Structured diff data
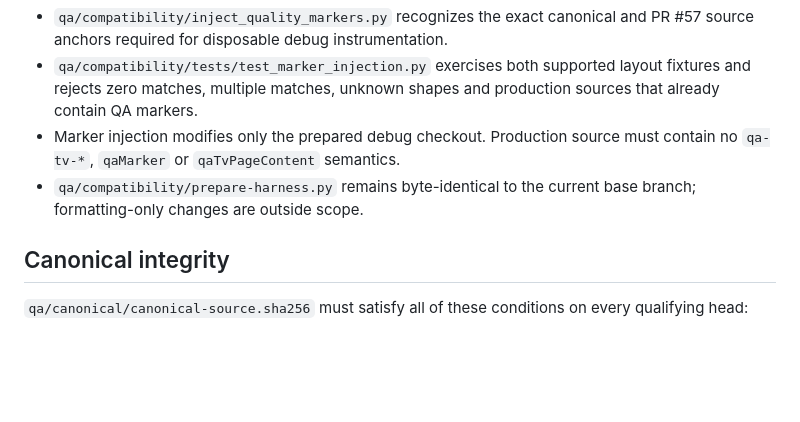
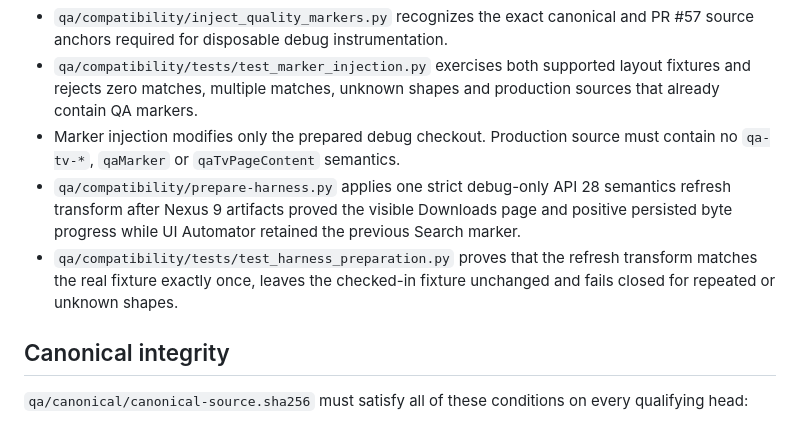
Before and after one commit to azoozrm/-HULK-SA-Android, a Markdown page: docs/project-audit/PR57-QUALITY-LAB-INTEGRATION.md, the part around the change. Rendered like a GitHub page; blank space fills up the shorter version.

Commit message:
docs(pr57): record API 28 lab evidence repair

```diff
--- a/docs/project-audit/PR57-QUALITY-LAB-INTEGRATION.md
+++ b/docs/project-audit/PR57-QUALITY-LAB-INTEGRATION.md
@@ -51,7 +51,8 @@ Quality Lab changes are permitted only where they support the current product so
 - `qa/compatibility/inject_quality_markers.py` recognizes the exact canonical and PR #57 source anchors required for disposable debug instrumentation.
 - `qa/compatibility/tests/test_marker_injection.py` exercises both supported layout fixtures and rejects zero matches, multiple matches, unknown shapes and production sources that already contain QA markers.
 - Marker injection modifies only the prepared debug checkout. Production source must contain no `qa-tv-*`, `qaMarker` or `qaTvPageContent` semantics.
-- `qa/compatibility/prepare-harness.py` remains byte-identical to the current base branch; formatting-only changes are outside scope.
+- `qa/compatibility/prepare-harness.py` applies one strict debug-only API 28 semantics refresh transform after Nexus 9 artifacts proved the visible Downloads page and positive persisted byte progress while UI Automator retained the previous Search marker.
+- `qa/compatibility/tests/test_harness_preparation.py` proves that the refresh transform matches the real fixture exactly once, leaves the checked-in fixture unchanged and fails closed for repeated or unknown shapes.
 
 ## Canonical integrity
 
```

◆ ASSIGNED TASK ◆
If a line in the entries holds the word "byte", count it. Report the total only.

◆ REPLY TO THE EXERCISE ◆
2